• _Source material_
-- Opening Marker --

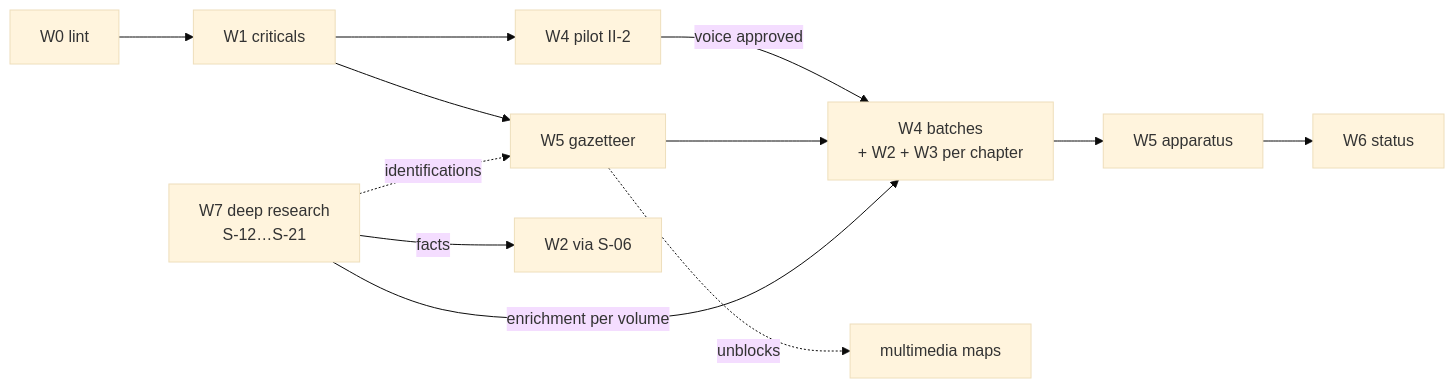
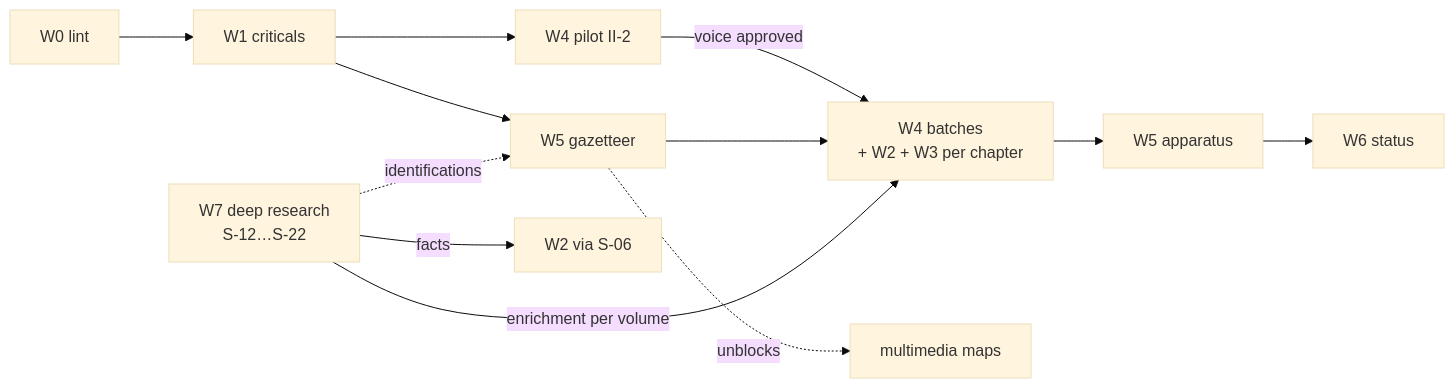
Before and after one commit to Israel-Laguan/marco-polo-reimagined: the diagram in book/plans/content-revision-plan.md, drawn with Mermaid (base theme). The commit also changed other lines of this file and 3 other files, not shown here.

First line of the commit message:
S-22: deep-research spike for modern-media visual references

````diff
--- a/book/plans/content-revision-plan.md
+++ b/book/plans/content-revision-plan.md
@@ -170,14 +170,14 @@
 ```mermaid
 flowchart LR
   W0[W0 lint] --> W1[W1 criticals]
   W1 --> W5g[W5 gazetteer]
   W1 --> P[W4 pilot II-2]
   P -->|voice approved| B[W4 batches<br/>+ W2 + W3 per chapter]
   W5g --> B
   B --> W5[W5 apparatus]
   W5 --> W6[W6 status]
   W5g -.unblocks.-> M[multimedia maps]
-  W7[W7 deep research<br/>S-12…S-21] -->|facts| W2[W2 via S-06]
+  W7[W7 deep research<br/>S-12…S-22] -->|facts| W2[W2 via S-06]
   W7 -->|enrichment per volume| B
   W7 -.identifications.-> W5g
 ```
````
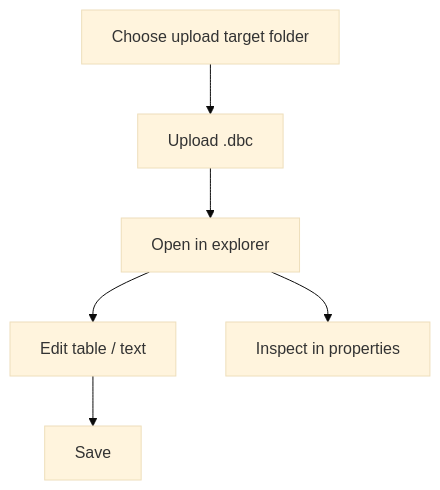
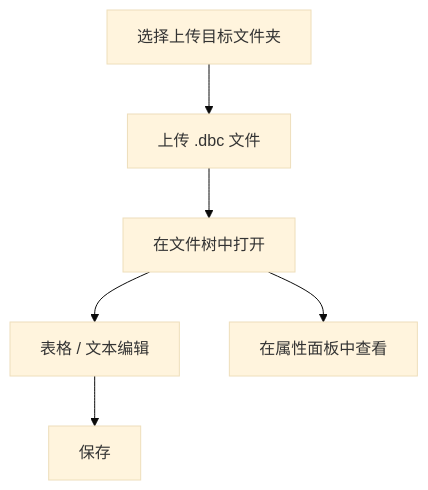
The second of 2 diagrams in README.md (HestiaLab/DbcView), drawn with Mermaid (base theme) before and after one commit. The commit also changed other lines of this file and 6 other files, not shown here.

````diff
--- a/README.md
+++ b/README.md
@@ -79,8 +89,8 @@
 ```mermaid
 flowchart TD
-    UP[Choose upload target folder] --> SEL[Upload .dbc]
-    SEL --> OPEN[Open in explorer]
-    OPEN --> EDT[Edit table / text]
-    EDT --> SAV[Save]
-    OPEN --> PRP[Inspect in properties]
+    UP[选择上传目标文件夹] --> SEL[上传 .dbc 文件]
+    SEL --> OPEN[在文件树中打开]
+    OPEN --> EDT[表格 / 文本编辑]
+    EDT --> SAV[保存]
+    OPEN --> PRP[在属性面板中查看]
 ```
````
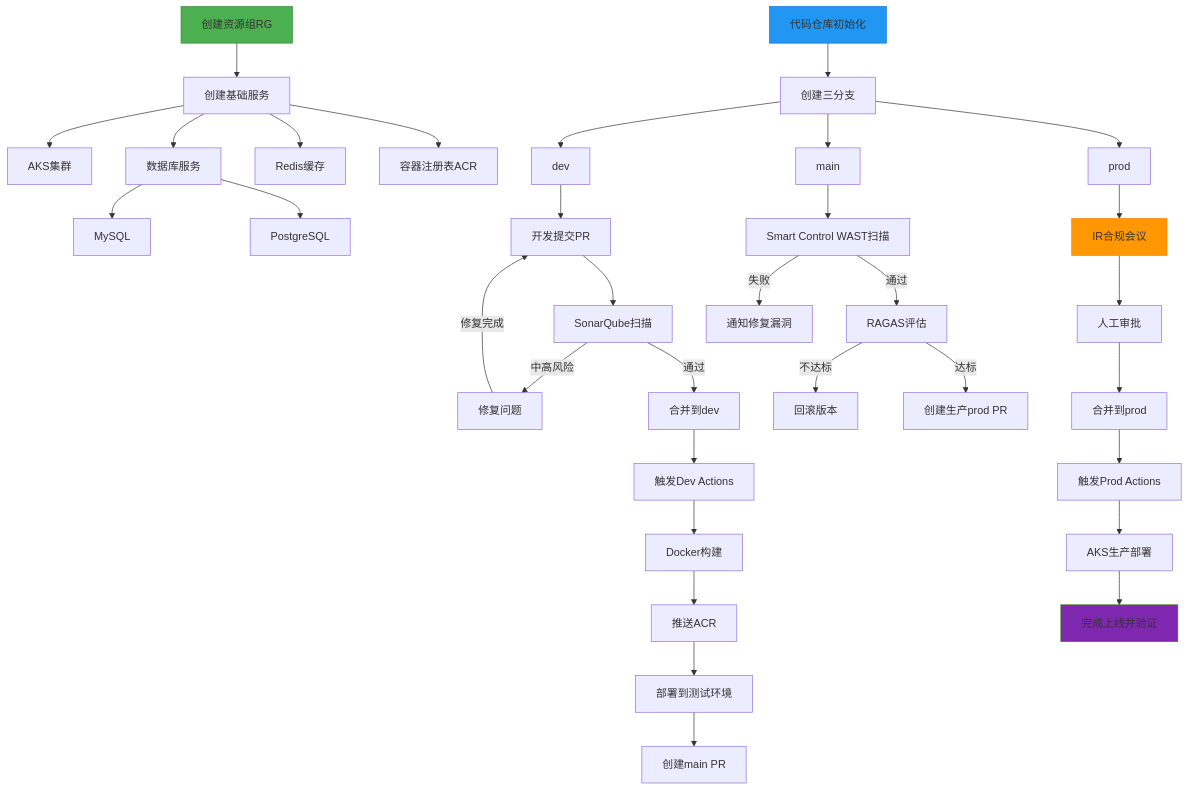
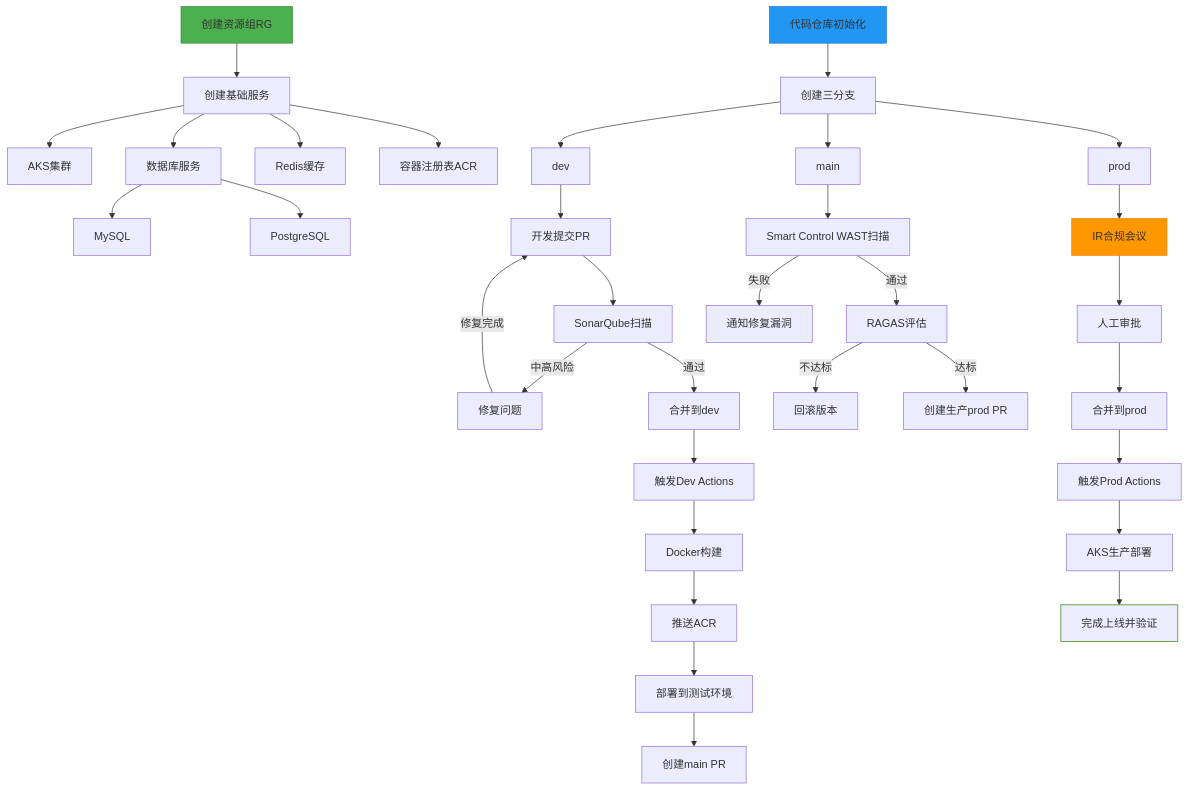
Before and after one commit to funnyData/iodraw-files: the diagram in all/未命名-1.md, drawn with Mermaid.

Commit message:
2025-02-27 09:24:21 update

````diff
--- a/all/未命名-1.md
+++ b/all/未命名-1.md
@@ -1,61 +1,61 @@
 ```mermaid
 graph TD
     A[创建资源组RG] --> B[创建基础服务]
     B --> C[AKS集群]
     B --> D[数据库服务]
     D --> DA[MySQL]
     D --> DB[PostgreSQL]
     B --> E[Redis缓存]
     B --> F[容器注册表ACR]
     
     G[代码仓库初始化] --> H[创建三分支]
     H --> I[dev]
     H --> J[main]
     H --> K[prod]
     K --> W[IR合规会议]
     J --> T[Smart Control WAST扫描]
     
     I --> L[开发提交PR]
     L --> M[SonarQube扫描]
     M -->|中高风险| N[修复问题]
     N -->|修复完成|L
     M -->|通过| O[合并到dev]
     
     O --> P[触发Dev Actions]
     P --> Q[Docker构建]
     Q --> R[推送ACR]
     R --> S[部署到测试环境]
     S --> SA[创建main PR]
     %% S -->V[创建生产PR]
 
     
     %% S --> T[Smart Control WAST扫描]
     %% T -->|失败| U[通知修复]
 
     
     %% T -->|通过| V[创建生产PR]
     T--> |通过|AD[RAGAS评估]
     AD -->|不达标| AE[回滚版本]
     AD -->|达标| AF[创建生产prod PR]
     T -->|失败| U[通知修复漏洞]
     
     %% V --> W[IR合规会议]
     W --> X[人工审批]
     X --> Y[合并到prod]
     
     Y --> Z[触发Prod Actions]
     Z --> AC[AKS生产部署]
     AC --> ZA[完成上线并验证]
     %% Z --> AA[安全扫描]
     %% AA -->|高风险| AB[终止部署]
     %% AA -->|通过| AC[AKS生产部署]
     
     %% AC --> AD[RAGAS评估]
     %% AD -->|不达标| AE[回滚版本]
     %% AD -->|达标| AF[完成上线]
     
     style A fill:#4CAF50,stroke:#388E3C
     style G fill:#2196F3,stroke:#1976D2
     style W fill:#FF9800,stroke:#F57C00
-    style ZA fill:#8027B0,stroke:#2B7F00
+    style ZA fill:#827B0,stroke:#2B7F00
 ```
````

-- Closing Marker --

If an entry holds a picture, leave the picture out and repeat the rest exactly.

Before and after one commit to Israel-Laguan/marco-polo-reimagined: the diagram in book/plans/content-revision-plan.md, drawn with Mermaid (base theme). The commit also changed other lines of this file and 3 other files, not shown here.

First line of the commit message:
S-22: deep-research spike for modern-media visual references

````diff
--- a/book/plans/content-revision-plan.md
+++ b/book/plans/content-revision-plan.md
@@ -170,14 +170,14 @@
 ```mermaid
 flowchart LR
   W0[W0 lint] --> W1[W1 criticals]
   W1 --> W5g[W5 gazetteer]
   W1 --> P[W4 pilot II-2]
   P -->|voice approved| B[W4 batches<br/>+ W2 + W3 per chapter]
   W5g --> B
   B --> W5[W5 apparatus]
   W5 --> W6[W6 status]
   W5g -.unblocks.-> M[multimedia maps]
-  W7[W7 deep research<br/>S-12…S-21] -->|facts| W2[W2 via S-06]
+  W7[W7 deep research<br/>S-12…S-22] -->|facts| W2[W2 via S-06]
   W7 -->|enrichment per volume| B
   W7 -.identifications.-> W5g
 ```
````
The second of 2 diagrams in README.md (HestiaLab/DbcView), drawn with Mermaid (base theme) before and after one commit. The commit also changed other lines of this file and 6 other files, not shown here.

````diff
--- a/README.md
+++ b/README.md
@@ -79,8 +89,8 @@
 ```mermaid
 flowchart TD
-    UP[Choose upload target folder] --> SEL[Upload .dbc]
-    SEL --> OPEN[Open in explorer]
-    OPEN --> EDT[Edit table / text]
-    EDT --> SAV[Save]
-    OPEN --> PRP[Inspect in properties]
+    UP[选择上传目标文件夹] --> SEL[上传 .dbc 文件]
+    SEL --> OPEN[在文件树中打开]
+    OPEN --> EDT[表格 / 文本编辑]
+    EDT --> SAV[保存]
+    OPEN --> PRP[在属性面板中查看]
 ```
````
Before and after one commit to funnyData/iodraw-files: the diagram in all/未命名-1.md, drawn with Mermaid.

Commit message:
2025-02-27 09:24:21 update

````diff
--- a/all/未命名-1.md
+++ b/all/未命名-1.md
@@ -1,61 +1,61 @@
 ```mermaid
 graph TD
     A[创建资源组RG] --> B[创建基础服务]
     B --> C[AKS集群]
     B --> D[数据库服务]
     D --> DA[MySQL]
     D --> DB[PostgreSQL]
     B --> E[Redis缓存]
     B --> F[容器注册表ACR]
     
     G[代码仓库初始化] --> H[创建三分支]
     H --> I[dev]
     H --> J[main]
     H --> K[prod]
     K --> W[IR合规会议]
     J --> T[Smart Control WAST扫描]
     
     I --> L[开发提交PR]
     L --> M[SonarQube扫描]
     M -->|中高风险| N[修复问题]
     N -->|修复完成|L
     M -->|通过| O[合并到dev]
     
     O --> P[触发Dev Actions]
     P --> Q[Docker构建]
     Q --> R[推送ACR]
     R --> S[部署到测试环境]
     S --> SA[创建main PR]
     %% S -->V[创建生产PR]
 
     
     %% S --> T[Smart Control WAST扫描]
     %% T -->|失败| U[通知修复]
 
     
     %% T -->|通过| V[创建生产PR]
     T--> |通过|AD[RAGAS评估]
     AD -->|不达标| AE[回滚版本]
     AD -->|达标| AF[创建生产prod PR]
     T -->|失败| U[通知修复漏洞]
     
     %% V --> W[IR合规会议]
     W --> X[人工审批]
     X --> Y[合并到prod]
     
     Y --> Z[触发Prod Actions]
     Z --> AC[AKS生产部署]
     AC --> ZA[完成上线并验证]
     %% Z --> AA[安全扫描]
     %% AA -->|高风险| AB[终止部署]
     %% AA -->|通过| AC[AKS生产部署]
     
     %% AC --> AD[RAGAS评估]
     %% AD -->|不达标| AE[回滚版本]
     %% AD -->|达标| AF[完成上线]
     
     style A fill:#4CAF50,stroke:#388E3C
     style G fill:#2196F3,stroke:#1976D2
     style W fill:#FF9800,stroke:#F57C00
-    style ZA fill:#8027B0,stroke:#2B7F00
+    style ZA fill:#827B0,stroke:#2B7F00
 ```
````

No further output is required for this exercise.